** Provided records follows **

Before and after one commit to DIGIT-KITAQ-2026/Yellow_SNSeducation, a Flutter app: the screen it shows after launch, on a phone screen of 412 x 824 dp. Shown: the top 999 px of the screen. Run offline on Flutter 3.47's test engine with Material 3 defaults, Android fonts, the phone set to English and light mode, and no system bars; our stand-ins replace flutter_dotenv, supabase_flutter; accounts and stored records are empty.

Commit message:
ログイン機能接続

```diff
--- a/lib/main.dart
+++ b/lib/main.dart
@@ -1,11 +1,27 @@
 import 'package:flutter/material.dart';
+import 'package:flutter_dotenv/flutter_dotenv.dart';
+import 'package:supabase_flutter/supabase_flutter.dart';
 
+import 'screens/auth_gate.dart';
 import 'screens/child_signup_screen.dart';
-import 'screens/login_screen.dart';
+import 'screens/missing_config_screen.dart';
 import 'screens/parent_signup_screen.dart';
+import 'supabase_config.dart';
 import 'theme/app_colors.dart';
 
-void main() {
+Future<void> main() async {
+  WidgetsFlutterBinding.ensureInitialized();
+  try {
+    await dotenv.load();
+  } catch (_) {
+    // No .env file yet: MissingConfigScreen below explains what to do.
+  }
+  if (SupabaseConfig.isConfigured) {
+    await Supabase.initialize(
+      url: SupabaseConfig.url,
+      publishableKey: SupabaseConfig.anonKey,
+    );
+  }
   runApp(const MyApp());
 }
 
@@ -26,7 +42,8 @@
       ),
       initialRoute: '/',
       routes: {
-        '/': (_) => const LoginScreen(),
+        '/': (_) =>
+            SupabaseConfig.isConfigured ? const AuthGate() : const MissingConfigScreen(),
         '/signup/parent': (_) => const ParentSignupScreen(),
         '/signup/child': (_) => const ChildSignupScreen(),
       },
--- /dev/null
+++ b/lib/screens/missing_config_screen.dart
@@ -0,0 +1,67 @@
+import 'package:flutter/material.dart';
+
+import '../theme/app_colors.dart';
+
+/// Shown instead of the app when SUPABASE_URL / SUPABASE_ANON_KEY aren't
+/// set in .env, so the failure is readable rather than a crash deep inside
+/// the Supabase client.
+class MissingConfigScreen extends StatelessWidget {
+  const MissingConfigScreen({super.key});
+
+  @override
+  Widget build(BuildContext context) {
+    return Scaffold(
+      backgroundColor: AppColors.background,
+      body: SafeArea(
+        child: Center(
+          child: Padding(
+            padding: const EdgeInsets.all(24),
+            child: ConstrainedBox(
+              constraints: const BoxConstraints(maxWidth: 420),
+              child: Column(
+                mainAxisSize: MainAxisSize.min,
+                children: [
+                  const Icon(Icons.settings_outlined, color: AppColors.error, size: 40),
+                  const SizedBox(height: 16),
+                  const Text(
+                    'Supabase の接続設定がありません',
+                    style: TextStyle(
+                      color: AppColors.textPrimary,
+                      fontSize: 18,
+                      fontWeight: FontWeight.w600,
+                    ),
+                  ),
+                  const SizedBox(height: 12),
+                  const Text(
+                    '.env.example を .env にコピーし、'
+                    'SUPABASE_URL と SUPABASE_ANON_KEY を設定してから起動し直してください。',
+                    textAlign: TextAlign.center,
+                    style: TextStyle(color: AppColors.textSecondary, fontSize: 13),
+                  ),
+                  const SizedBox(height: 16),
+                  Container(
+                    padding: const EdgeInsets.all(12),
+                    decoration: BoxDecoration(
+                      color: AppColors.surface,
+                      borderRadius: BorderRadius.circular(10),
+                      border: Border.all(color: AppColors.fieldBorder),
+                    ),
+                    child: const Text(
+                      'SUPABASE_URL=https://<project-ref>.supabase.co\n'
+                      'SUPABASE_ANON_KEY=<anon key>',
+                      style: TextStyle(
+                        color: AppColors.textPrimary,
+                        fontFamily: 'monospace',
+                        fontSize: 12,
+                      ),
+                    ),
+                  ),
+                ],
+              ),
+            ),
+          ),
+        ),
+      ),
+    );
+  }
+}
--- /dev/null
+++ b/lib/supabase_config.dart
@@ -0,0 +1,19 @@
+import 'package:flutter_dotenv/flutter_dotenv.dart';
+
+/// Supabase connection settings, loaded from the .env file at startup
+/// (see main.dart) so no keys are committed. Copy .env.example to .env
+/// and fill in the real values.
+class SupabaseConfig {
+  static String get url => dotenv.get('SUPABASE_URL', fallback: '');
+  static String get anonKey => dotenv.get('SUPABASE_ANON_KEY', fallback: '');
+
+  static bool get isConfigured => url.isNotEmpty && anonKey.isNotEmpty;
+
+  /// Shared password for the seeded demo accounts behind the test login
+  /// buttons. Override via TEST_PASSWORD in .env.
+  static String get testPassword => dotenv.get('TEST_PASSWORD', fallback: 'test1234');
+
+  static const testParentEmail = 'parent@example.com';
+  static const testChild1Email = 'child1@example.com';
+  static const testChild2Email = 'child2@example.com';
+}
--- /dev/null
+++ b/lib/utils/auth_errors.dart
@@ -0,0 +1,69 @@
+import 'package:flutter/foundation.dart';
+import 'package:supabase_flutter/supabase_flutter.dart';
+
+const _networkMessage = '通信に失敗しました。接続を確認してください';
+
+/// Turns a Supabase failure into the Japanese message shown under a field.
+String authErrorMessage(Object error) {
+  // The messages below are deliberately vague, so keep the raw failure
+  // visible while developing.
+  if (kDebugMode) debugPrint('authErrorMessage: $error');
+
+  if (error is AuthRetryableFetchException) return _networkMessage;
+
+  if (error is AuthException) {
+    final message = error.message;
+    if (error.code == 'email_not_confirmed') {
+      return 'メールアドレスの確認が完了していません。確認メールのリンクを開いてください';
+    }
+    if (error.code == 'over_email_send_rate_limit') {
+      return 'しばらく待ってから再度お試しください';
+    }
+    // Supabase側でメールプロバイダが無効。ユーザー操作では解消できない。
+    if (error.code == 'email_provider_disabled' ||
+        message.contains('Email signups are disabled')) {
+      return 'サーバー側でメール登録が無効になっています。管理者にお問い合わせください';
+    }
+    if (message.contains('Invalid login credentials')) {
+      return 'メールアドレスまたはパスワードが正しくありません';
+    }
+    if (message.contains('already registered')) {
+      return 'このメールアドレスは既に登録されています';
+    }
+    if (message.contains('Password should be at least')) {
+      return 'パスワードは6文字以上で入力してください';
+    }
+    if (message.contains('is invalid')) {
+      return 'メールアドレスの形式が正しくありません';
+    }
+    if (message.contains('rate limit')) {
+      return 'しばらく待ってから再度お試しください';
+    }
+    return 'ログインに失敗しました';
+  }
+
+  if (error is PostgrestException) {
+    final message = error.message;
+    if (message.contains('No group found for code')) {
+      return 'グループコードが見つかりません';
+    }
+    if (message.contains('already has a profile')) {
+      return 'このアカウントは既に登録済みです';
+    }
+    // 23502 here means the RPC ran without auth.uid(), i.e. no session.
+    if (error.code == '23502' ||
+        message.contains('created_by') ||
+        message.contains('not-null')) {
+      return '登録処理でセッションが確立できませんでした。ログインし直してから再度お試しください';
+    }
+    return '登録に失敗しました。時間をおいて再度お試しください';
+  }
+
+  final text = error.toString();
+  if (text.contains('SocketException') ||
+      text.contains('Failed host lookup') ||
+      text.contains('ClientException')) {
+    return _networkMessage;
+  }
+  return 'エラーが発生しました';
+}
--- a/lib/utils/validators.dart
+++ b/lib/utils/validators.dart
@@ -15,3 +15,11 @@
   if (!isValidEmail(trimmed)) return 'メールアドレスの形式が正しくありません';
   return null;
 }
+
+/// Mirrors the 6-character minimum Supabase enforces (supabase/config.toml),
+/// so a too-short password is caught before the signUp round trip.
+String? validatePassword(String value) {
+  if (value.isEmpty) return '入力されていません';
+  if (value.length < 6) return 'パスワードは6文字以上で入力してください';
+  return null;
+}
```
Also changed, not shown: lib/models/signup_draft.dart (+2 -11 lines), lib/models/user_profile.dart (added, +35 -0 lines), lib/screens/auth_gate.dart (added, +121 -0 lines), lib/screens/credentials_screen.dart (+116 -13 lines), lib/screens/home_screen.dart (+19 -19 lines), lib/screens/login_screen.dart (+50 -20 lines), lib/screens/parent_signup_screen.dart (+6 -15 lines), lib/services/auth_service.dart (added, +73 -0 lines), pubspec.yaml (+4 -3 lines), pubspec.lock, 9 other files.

** End of Provided records **
** Provided records follows **

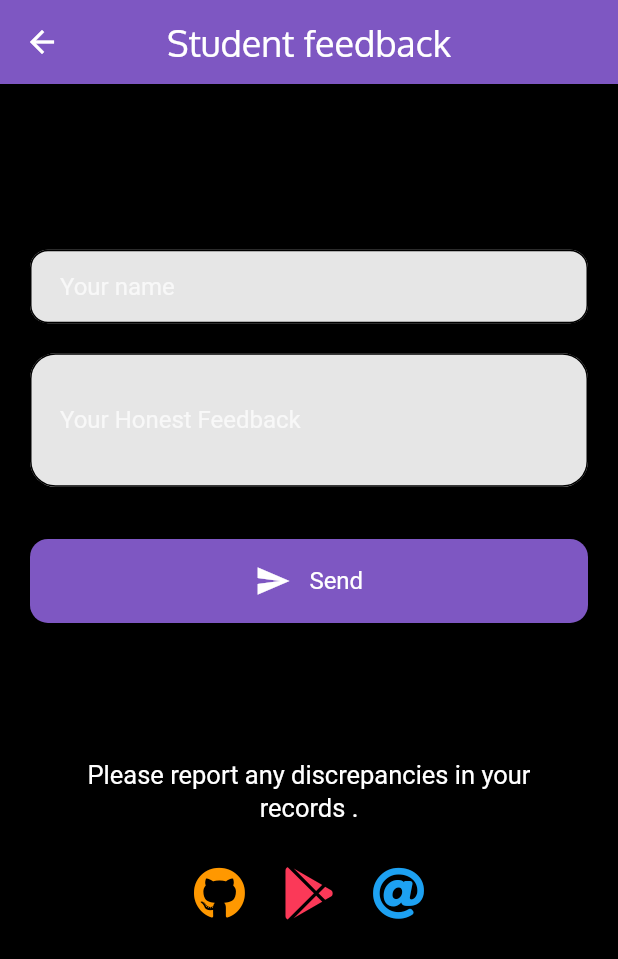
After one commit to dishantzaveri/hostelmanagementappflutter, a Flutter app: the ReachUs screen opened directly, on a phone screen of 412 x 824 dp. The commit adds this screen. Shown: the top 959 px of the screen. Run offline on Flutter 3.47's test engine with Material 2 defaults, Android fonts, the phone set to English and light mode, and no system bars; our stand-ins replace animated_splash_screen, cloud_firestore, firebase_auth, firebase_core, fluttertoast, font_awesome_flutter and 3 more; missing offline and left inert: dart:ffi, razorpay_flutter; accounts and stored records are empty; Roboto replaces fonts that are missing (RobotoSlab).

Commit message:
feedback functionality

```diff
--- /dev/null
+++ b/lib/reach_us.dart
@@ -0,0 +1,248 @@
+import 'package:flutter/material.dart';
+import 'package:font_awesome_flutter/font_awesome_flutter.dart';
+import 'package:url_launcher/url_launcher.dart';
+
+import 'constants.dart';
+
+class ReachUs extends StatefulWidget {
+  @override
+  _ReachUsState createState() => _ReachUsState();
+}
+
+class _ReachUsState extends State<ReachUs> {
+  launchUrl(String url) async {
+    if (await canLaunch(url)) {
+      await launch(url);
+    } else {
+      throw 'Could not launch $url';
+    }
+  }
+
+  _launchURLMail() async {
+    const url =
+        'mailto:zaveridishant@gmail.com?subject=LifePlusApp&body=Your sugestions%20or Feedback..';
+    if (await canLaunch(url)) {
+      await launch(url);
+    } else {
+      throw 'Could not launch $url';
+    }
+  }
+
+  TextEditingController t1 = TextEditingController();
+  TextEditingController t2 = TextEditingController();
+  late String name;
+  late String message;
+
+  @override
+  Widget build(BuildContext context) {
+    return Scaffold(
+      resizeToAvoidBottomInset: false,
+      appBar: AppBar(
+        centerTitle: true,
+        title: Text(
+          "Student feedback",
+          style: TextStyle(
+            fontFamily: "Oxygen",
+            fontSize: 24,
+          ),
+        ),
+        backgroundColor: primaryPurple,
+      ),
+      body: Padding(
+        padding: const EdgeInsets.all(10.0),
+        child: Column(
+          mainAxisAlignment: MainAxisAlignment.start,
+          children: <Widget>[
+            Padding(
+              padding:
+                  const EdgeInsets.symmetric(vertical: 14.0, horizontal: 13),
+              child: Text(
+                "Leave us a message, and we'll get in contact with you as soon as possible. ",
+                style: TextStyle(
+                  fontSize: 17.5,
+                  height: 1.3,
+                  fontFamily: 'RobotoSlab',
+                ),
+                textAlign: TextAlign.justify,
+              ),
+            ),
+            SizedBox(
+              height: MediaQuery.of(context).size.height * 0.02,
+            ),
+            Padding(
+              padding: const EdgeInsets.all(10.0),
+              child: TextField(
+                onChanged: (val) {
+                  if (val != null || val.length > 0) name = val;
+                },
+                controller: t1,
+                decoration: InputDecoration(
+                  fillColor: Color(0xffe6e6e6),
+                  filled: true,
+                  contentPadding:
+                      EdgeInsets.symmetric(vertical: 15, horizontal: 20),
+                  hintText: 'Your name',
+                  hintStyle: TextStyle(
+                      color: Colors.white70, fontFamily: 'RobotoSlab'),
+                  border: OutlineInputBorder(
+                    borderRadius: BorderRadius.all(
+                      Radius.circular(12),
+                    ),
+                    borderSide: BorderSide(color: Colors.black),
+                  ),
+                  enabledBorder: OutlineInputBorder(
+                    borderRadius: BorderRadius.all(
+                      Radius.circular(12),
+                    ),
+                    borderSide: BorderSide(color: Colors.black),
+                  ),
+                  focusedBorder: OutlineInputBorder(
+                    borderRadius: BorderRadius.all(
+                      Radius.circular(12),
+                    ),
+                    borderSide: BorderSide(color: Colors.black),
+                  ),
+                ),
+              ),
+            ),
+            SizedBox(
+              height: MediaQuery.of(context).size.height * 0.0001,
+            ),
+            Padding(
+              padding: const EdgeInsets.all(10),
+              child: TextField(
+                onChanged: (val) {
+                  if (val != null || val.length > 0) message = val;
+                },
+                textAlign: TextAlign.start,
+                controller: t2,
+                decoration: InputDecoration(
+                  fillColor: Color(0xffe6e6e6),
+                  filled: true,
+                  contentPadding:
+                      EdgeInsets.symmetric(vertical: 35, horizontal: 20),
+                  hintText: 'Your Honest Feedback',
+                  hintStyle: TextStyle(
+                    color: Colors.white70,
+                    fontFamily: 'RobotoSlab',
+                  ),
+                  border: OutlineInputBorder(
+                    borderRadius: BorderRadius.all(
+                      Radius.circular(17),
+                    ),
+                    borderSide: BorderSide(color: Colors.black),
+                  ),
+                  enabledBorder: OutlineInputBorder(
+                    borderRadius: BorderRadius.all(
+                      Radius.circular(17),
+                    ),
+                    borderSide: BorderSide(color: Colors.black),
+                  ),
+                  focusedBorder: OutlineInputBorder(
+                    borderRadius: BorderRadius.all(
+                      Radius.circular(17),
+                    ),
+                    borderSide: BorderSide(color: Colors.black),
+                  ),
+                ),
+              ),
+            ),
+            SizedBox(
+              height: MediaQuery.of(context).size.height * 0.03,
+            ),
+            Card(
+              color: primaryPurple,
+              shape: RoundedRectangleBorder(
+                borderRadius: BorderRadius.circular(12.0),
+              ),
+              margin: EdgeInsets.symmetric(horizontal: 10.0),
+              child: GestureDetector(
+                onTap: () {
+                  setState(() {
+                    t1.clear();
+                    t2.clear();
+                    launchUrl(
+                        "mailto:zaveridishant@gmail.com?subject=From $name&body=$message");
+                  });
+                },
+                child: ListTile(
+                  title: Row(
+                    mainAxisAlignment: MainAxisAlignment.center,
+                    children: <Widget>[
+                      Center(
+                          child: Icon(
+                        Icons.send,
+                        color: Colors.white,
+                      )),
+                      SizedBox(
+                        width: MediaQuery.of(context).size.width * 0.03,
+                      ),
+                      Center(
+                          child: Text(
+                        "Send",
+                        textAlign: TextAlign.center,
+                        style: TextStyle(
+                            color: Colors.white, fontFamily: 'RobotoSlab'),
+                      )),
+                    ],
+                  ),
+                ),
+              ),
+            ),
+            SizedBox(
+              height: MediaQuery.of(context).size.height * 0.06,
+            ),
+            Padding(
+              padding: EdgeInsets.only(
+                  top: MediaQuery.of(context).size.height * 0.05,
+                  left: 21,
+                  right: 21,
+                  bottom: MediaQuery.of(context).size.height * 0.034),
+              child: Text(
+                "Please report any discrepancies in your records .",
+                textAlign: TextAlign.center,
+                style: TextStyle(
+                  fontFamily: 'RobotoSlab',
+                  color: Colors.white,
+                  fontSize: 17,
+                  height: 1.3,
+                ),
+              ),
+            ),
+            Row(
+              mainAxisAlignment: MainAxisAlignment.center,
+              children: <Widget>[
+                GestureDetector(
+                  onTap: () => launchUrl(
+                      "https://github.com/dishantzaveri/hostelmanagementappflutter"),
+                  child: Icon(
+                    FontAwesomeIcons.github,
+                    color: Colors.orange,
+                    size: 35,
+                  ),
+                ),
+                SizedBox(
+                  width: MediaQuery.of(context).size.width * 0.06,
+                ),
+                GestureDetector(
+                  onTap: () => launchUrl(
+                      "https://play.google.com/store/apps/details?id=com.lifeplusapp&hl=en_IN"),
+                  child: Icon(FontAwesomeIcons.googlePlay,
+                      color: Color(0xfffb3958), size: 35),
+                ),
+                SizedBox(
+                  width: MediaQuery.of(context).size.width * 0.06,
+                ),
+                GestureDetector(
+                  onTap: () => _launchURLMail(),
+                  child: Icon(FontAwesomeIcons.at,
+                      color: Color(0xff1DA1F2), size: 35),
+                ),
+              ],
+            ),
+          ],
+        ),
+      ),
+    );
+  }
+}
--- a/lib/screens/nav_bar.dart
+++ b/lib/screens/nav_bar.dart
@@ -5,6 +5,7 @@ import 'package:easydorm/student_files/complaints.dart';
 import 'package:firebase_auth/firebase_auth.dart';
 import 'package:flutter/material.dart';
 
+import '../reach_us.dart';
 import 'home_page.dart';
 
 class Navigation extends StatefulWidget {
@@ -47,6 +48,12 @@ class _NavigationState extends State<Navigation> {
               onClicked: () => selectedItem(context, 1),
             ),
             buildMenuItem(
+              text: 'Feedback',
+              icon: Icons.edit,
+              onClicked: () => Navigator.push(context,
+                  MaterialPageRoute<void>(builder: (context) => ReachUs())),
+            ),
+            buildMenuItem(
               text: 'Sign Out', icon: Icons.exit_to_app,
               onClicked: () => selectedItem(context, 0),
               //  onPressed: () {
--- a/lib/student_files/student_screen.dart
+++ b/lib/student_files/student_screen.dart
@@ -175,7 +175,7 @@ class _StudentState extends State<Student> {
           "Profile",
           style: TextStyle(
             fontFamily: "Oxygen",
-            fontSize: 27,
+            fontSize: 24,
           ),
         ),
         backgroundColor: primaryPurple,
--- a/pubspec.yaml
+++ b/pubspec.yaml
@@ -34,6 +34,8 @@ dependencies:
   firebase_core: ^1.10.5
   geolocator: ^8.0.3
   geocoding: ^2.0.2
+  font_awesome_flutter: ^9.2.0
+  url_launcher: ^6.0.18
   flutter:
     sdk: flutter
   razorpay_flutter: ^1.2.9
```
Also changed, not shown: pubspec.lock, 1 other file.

** End of Provided records **

What is being asked
In the records above, how many lines include "already"? Reply only with the number.

Response area
2